Dataset records section start
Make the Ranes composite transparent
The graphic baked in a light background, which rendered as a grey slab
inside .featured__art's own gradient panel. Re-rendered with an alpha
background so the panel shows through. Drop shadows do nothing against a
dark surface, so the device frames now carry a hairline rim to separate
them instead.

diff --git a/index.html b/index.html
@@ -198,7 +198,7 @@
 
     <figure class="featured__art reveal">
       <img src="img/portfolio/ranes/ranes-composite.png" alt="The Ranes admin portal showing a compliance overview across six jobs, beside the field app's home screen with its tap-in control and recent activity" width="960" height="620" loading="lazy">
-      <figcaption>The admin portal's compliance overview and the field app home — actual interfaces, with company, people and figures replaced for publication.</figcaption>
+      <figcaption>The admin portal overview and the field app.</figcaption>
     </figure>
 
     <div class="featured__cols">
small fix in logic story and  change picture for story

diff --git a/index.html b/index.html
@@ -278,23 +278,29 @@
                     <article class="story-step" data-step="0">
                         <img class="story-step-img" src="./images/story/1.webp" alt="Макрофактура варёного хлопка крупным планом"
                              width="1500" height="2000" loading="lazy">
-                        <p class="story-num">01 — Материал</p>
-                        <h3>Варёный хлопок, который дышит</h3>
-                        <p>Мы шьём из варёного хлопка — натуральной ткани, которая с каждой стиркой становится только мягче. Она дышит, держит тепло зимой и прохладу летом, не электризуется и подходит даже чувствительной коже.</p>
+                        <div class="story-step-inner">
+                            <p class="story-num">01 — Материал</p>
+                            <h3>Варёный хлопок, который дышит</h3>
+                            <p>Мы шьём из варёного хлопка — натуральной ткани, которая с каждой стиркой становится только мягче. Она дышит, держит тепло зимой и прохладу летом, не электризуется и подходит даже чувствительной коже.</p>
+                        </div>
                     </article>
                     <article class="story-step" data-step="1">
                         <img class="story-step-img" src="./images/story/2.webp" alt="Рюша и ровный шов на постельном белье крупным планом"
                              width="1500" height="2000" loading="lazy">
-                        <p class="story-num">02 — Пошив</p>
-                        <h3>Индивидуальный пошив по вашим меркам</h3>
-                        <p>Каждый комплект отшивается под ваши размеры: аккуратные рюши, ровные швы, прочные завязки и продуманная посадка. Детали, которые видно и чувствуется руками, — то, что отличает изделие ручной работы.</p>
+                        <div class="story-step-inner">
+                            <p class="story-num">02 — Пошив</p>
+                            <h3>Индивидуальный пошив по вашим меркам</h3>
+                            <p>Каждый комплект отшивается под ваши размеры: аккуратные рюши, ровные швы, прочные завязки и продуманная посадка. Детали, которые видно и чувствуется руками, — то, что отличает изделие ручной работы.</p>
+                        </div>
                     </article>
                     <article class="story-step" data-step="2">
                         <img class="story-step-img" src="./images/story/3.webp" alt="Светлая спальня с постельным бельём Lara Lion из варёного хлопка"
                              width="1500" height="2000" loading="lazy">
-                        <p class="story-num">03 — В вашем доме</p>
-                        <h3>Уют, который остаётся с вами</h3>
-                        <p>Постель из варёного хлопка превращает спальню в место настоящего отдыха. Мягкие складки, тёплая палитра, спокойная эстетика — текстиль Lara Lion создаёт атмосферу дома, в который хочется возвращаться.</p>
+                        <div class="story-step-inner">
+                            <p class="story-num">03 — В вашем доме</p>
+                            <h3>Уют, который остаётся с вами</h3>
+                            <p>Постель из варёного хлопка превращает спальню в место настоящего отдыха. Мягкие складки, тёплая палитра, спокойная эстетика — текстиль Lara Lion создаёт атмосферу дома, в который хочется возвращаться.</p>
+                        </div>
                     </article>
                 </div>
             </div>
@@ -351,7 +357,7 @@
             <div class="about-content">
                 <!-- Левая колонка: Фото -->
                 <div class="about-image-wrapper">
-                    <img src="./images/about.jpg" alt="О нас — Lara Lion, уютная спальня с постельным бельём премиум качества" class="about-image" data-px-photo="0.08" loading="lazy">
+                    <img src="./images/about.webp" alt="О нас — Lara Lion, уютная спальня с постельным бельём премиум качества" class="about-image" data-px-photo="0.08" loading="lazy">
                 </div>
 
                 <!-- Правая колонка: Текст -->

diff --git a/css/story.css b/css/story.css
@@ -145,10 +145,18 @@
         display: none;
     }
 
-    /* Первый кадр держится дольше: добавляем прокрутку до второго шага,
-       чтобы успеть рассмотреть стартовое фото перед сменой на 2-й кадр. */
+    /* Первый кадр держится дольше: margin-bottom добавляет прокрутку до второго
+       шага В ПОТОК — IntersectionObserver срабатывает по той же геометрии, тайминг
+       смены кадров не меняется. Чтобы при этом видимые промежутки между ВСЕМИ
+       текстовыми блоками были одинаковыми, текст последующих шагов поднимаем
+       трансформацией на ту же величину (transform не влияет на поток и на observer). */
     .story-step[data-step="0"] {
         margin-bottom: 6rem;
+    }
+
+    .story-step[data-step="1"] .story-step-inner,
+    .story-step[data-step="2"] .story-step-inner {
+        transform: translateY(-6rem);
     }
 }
Dataset records section end
→ The task: Number of lines with the string "хлопок" in the data above: report this figure and nothing more.

→ Exercise result: 2